Collection entries:
****************************************

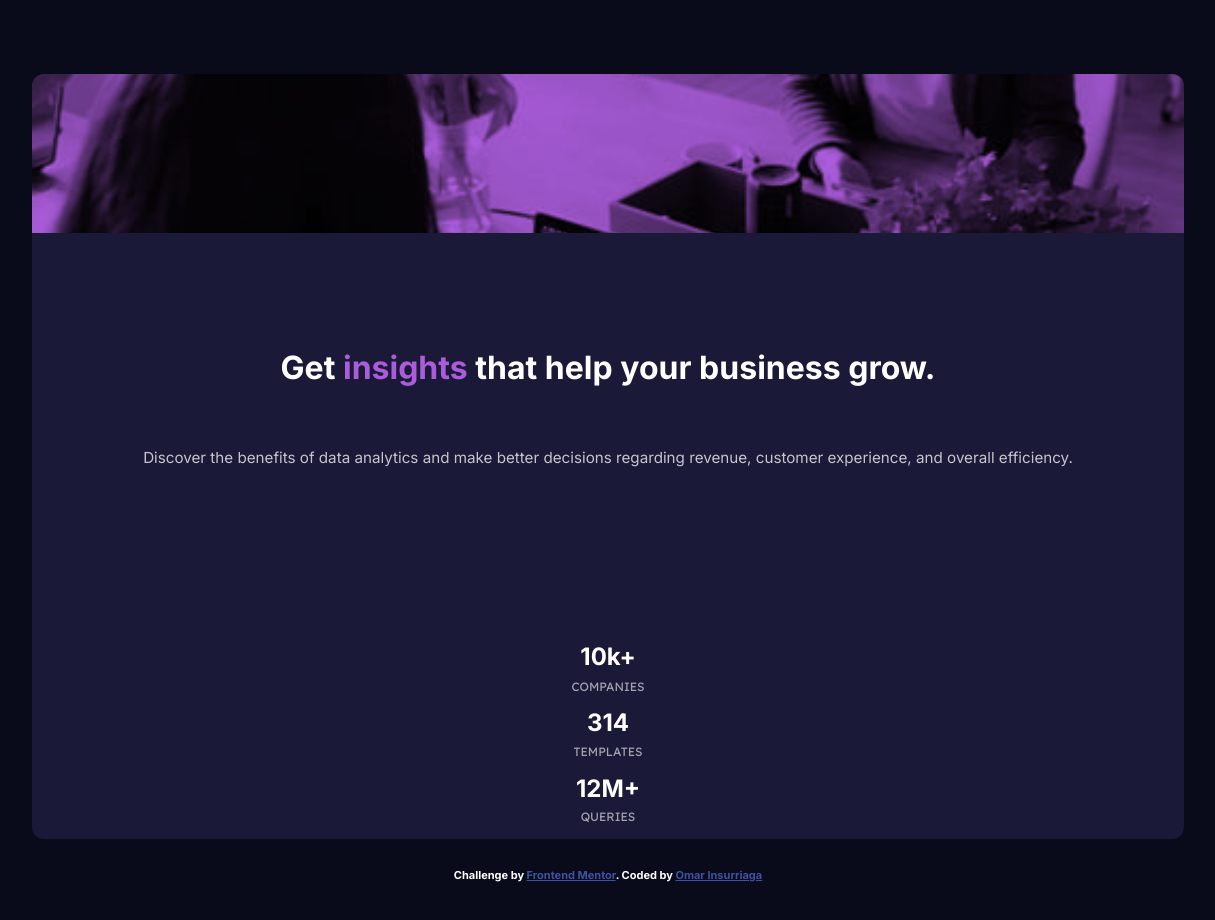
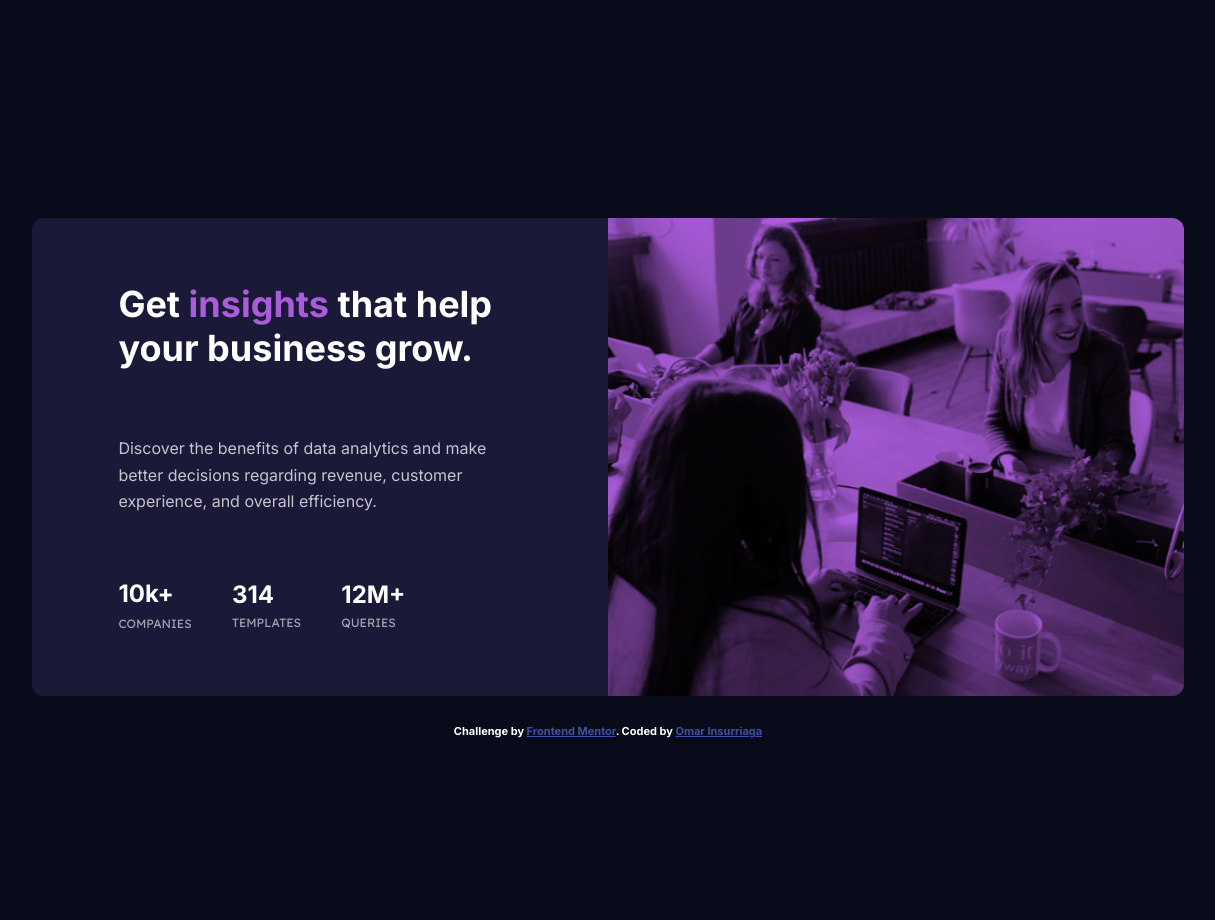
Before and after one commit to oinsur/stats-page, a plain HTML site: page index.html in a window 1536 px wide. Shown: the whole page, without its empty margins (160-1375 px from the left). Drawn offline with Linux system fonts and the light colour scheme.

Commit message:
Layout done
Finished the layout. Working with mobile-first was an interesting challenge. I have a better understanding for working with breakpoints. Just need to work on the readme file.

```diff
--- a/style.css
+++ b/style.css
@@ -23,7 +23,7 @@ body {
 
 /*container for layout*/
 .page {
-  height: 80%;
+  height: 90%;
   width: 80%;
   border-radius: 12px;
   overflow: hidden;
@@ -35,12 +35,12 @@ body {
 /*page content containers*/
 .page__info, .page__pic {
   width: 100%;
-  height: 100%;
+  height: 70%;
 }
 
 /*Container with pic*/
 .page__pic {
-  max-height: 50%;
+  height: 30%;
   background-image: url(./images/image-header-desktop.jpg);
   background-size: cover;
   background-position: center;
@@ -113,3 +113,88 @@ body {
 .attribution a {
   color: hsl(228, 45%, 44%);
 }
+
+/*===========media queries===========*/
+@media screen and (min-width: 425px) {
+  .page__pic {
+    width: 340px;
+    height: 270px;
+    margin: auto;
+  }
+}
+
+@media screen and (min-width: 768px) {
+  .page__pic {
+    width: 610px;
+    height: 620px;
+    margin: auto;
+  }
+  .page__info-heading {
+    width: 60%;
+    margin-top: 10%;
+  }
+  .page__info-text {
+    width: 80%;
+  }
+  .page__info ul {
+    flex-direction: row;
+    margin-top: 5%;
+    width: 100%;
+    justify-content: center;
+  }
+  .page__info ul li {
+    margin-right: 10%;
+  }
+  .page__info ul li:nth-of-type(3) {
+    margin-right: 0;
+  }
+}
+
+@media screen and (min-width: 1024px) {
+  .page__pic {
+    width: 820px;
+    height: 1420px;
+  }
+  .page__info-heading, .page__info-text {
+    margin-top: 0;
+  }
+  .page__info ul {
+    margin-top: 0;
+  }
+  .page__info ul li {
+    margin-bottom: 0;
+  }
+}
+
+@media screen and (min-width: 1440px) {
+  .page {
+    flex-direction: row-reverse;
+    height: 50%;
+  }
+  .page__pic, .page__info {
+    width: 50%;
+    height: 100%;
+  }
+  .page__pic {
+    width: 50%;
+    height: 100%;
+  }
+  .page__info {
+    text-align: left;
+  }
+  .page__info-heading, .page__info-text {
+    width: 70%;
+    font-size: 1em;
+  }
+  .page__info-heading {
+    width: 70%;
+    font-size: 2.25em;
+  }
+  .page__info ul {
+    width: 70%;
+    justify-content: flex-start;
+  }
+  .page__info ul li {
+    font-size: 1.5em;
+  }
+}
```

****************************************

### [Problem to work on]
Lines above that contain the string "text" make up the answer.

### [Exercise solution]
+  .page__info-text {
+  .page__info-heading, .page__info-text {
+    text-align: left;
+  .page__info-heading, .page__info-text {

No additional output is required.